Their curves are parallel to X-axis. However, both of them slope downward. The profits are maximized when marginal cost is equal to marginal revenue. P is the point of closure for this company. The demand curve for the company is identical to the demand curve for market services under the monopoly. If, in a short period, the cost of production of a commodity is zero, he will go on producing it to the extent or so long the marginal revenue from the sale of that commodity does not fall to zero.
In the following diagrams, the monopolist has divided his total market into two submarkets, i. In the long period, this loss will disappear, under that condition and situation, only profit will be earned. A firm under monopoly faces a downward sloping demand curve or average revenue curve. Thus, if additional units are produced, the organization will incur loss. Monopolies can buy huge quantities of inventory, for example, usually a volume discount. Therefore, in monopoly, there is no distinction between an one organization constitutes the whole industry.

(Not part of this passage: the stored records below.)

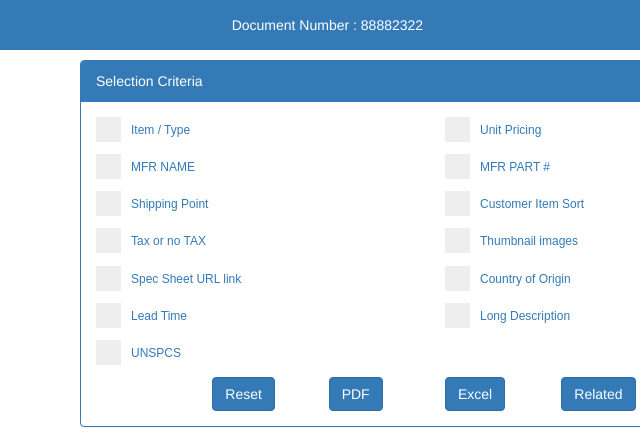
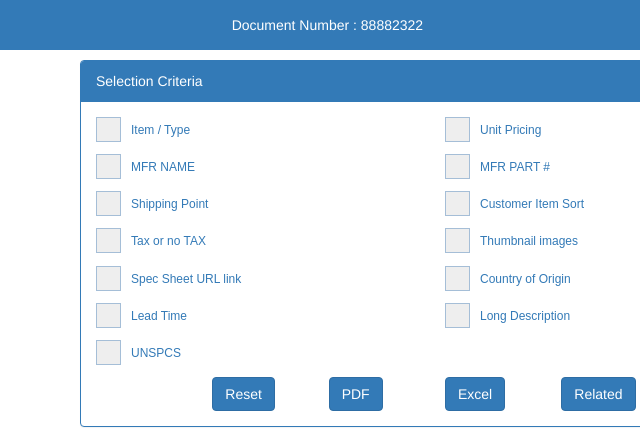
Before and after one commit to sunilhari9/COA, a website: page app/index.html in a window 1280 px wide. Shown: the top 429 px of the page, 210-850 px from the left. Drawn offline with nearby package versions, Linux system fonts and the light colour scheme; files that its build step writes are made by us from their sources; files whose address does not match are found by name.

```diff
--- a/app/styles/main.css
+++ b/app/styles/main.css
@@ -148,6 +148,7 @@
     height: 25px;
     width: 25px;
     background-color: #eee;
+     border: 1px solid #3e79b66b;
 }
 
 /* On mouse-over, add a grey background color */
```
Also changed, not shown: 1 other file.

Therefore, the cross elasticity of demand between the product of the monopolist and the product of any other producer must be very low. There are numerous consumers on the demand side. This happens particularly when the good in question is a direct service. Thus single firm constitutes the industry. To maximize profits, firms must operate at a maximum output level at which margin revenue and marginal cost are equal.
A monopoly refers to when a company and its product offerings dominate one sector or industry. Therefore, the cross elasticity of demand between the product of the monopolist and the product of any other producer must be very low. A good may be sold in one town for Re. Their curves are parallel to X-axis. See figure 1 vi In the long run, the firm is earning normal profit. Under this condition, there will be only normal profit.